Web document revisions
++++++++++++++++++++

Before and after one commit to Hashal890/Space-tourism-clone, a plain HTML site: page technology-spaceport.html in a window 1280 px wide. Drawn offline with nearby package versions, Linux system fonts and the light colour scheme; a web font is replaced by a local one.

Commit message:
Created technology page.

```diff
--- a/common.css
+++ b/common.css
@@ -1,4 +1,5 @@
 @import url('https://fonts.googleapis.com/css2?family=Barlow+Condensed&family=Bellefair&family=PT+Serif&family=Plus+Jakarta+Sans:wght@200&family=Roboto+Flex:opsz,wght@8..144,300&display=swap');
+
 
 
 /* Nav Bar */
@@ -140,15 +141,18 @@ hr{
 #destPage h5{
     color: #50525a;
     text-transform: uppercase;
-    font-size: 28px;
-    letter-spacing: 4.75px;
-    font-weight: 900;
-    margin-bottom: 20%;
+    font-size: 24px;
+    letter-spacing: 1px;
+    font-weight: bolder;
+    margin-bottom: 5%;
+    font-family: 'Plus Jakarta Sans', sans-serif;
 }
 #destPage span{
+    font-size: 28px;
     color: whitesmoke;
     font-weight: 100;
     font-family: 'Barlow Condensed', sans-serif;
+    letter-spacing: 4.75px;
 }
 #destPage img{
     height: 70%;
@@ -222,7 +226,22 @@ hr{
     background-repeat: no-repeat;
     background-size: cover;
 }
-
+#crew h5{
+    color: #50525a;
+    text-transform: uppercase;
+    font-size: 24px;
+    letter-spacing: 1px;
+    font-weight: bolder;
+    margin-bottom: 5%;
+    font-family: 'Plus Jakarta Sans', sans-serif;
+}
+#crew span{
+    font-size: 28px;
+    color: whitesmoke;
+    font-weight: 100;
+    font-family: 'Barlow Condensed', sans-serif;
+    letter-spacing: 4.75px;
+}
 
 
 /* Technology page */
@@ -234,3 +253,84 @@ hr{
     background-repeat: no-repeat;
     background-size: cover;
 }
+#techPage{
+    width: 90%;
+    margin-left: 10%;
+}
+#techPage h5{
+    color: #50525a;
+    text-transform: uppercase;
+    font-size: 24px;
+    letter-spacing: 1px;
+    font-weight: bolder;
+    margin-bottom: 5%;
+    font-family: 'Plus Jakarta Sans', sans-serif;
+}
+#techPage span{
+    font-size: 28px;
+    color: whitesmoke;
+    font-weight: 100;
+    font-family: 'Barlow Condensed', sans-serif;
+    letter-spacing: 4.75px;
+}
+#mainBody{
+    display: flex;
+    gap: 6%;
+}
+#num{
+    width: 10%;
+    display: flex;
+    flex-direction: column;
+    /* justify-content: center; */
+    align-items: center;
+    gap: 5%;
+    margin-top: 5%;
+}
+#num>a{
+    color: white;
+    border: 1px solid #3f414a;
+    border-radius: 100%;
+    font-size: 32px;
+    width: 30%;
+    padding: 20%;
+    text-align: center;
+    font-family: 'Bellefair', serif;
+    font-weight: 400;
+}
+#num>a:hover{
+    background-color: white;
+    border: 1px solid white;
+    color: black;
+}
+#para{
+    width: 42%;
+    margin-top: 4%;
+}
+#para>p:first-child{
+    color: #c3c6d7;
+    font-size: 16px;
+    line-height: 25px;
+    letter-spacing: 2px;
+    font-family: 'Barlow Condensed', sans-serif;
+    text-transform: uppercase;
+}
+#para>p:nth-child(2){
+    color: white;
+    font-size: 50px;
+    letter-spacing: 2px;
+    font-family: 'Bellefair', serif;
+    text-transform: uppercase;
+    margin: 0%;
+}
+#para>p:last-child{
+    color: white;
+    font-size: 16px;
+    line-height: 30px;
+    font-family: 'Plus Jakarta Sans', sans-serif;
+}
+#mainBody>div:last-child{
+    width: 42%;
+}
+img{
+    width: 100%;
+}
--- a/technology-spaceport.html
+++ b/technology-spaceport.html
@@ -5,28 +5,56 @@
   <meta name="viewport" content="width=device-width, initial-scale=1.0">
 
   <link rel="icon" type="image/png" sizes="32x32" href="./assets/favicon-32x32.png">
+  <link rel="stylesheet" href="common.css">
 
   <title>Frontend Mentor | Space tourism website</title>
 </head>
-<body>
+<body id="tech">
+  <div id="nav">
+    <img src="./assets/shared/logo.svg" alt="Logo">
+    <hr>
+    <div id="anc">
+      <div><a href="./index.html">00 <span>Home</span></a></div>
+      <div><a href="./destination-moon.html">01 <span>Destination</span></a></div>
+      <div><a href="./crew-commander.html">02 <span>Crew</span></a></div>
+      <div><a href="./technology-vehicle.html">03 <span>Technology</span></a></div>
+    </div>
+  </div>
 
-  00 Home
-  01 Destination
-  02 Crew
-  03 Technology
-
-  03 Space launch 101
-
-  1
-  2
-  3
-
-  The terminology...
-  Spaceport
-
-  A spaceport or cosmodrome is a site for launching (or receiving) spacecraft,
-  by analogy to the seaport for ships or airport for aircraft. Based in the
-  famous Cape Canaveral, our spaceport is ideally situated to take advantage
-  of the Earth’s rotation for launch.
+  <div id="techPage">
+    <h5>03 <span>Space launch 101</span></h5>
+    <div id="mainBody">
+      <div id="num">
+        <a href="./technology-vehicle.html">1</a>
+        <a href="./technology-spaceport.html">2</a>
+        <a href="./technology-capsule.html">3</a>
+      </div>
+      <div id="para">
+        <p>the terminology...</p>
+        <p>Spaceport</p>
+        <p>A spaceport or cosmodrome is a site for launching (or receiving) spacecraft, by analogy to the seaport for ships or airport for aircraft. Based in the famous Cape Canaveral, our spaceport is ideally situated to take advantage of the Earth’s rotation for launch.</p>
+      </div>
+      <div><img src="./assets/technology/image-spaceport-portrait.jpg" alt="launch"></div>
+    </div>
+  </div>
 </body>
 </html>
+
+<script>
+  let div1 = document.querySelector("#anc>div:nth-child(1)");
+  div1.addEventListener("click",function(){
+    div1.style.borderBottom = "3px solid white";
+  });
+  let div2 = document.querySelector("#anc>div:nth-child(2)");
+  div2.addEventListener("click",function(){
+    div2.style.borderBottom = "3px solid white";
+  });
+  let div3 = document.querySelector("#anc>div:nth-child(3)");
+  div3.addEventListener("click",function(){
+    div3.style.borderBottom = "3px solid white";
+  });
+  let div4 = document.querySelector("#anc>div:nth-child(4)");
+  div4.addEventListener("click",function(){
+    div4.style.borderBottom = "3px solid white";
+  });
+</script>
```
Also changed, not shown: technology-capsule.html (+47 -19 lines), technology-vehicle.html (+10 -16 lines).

++++++++++++++++++++

● **Task to complete**:
Return, in full, every line of these entries that holds "width".

● **Result**:
+    width: 90%;
+    width: 10%;
+    width: 30%;
+    width: 42%;
+    width: 42%;
+    width: 100%;
   <meta name="viewport" content="width=device-width, initial-scale=1.0">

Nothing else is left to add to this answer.